Methods: Data were drawn from the Wounded Warrior Project’s 2018 Annual Warrior Survey (n=31,267). Two binary dependent variables, poverty and deep poverty, were generated by examining total income from veteran and spousal employment and non-work sources like Veterans’ Administration benefits; computing total income by household size; and comparing household income to the U.S. Census Bureau’s poverty thresholds. Consistent with Census Bureau guidelines, we calculated deep poverty by household size as 50% of the poverty threshold. We then fit two logistic regression models to examine associations between demographic characteristics, income sources, VA disability rating, mental health screens, poverty (model 1) and deep poverty (model 2) outcomes. Finally, we estimated marginal effects for the interaction of employment status and benefits on outcomes.
Results: About 52% of respondents reported full or part-time employment, and 16.53% met criteria for household poverty. Of those in poverty, 75.14% met criteria for deep poverty, in contrast to about 45% in the general population. Model 1 results showed significant main effects for age (OR = 0.99, 95% CI: 0.98, 0.99), benefits (OR = 0.13, 95% CI: 0.10, 0.17) and not working (OR = 0.85, 95% CI: 0.74, 0.97), on poverty. Model 2 results indicated that for those in poverty, age (OR = 1.01, 95% CI: 1.00, 1.01) was positively associated with deep poverty while receiving benefits (OR = 0.10 95% CI: 0.08, 0.11) was negatively associated.
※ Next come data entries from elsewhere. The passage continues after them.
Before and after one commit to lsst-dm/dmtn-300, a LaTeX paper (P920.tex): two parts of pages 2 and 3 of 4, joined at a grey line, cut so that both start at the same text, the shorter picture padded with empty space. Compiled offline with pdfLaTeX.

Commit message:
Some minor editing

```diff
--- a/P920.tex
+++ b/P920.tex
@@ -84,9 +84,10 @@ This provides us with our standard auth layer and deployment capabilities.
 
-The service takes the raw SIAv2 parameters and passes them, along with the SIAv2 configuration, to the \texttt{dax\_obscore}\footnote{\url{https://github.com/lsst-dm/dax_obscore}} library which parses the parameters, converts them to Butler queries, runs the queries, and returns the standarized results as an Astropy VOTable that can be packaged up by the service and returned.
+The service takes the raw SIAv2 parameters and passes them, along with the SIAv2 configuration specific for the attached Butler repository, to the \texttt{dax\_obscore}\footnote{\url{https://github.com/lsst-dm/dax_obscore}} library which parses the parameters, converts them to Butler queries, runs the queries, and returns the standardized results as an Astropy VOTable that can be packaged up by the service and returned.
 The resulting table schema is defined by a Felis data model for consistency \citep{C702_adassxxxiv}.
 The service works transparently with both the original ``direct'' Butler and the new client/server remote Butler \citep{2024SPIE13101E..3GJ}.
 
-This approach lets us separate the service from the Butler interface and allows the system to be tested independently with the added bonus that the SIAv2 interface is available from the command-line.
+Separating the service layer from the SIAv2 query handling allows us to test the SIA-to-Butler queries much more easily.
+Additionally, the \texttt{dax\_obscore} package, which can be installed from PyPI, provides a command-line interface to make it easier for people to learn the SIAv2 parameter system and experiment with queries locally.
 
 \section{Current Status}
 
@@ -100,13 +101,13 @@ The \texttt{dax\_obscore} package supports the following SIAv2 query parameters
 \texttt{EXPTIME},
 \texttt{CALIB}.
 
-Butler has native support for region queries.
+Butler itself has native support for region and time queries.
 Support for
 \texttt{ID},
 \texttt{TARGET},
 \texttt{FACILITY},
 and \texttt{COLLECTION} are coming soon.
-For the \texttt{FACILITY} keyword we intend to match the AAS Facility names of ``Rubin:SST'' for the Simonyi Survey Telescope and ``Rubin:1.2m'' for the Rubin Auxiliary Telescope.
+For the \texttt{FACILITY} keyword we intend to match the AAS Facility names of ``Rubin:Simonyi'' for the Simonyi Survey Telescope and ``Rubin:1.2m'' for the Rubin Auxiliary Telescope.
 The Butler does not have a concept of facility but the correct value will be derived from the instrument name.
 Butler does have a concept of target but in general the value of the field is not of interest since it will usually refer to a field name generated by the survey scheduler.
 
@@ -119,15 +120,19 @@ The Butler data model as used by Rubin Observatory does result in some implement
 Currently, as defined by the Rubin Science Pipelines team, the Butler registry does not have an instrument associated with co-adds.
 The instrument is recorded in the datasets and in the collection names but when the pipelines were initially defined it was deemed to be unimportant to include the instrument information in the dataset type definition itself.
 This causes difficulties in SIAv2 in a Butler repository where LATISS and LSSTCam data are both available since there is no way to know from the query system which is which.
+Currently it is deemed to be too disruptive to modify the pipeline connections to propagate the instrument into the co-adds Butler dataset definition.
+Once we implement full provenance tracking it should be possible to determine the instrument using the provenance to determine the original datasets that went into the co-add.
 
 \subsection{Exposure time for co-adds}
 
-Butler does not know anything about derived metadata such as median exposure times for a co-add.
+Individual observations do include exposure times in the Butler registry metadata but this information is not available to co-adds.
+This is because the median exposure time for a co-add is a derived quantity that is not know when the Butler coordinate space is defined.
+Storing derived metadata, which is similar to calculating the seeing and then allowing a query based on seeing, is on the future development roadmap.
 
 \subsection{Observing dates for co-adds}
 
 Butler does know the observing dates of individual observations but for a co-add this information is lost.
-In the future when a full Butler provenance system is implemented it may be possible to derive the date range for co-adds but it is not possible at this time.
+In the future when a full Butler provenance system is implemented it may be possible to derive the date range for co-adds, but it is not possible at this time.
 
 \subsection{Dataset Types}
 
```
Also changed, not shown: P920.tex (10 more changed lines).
For model 1, there were significant marginal effects for the interaction of benefits and employment status on poverty. Marginal effects plots showed that employment was associated with increased probability of poverty when respondents were not receiving benefits (p= 0.44-0.42); the probability of poverty was significantly lower for all employment categories when respondents were receiving benefits (p=0.07-0.09)
Conclusions: While many wounded veterans work despite their injuries, study findings showed that receiving benefits, not full or part-time employment, was protective against poverty and deep poverty. Older veterans were slightly less likely to be in poverty, but those older veterans who were in poverty were more likely to be in deep poverty. Mental health and demographic variables were not related to poverty outcomes in this study. While substantial research is needed to facilitate a granular understanding of wounded veterans’ poverty risk, study results suggest that employment may be insufficient protection against poverty for wounded veterans - cash benefits are a critical bulwark for this population.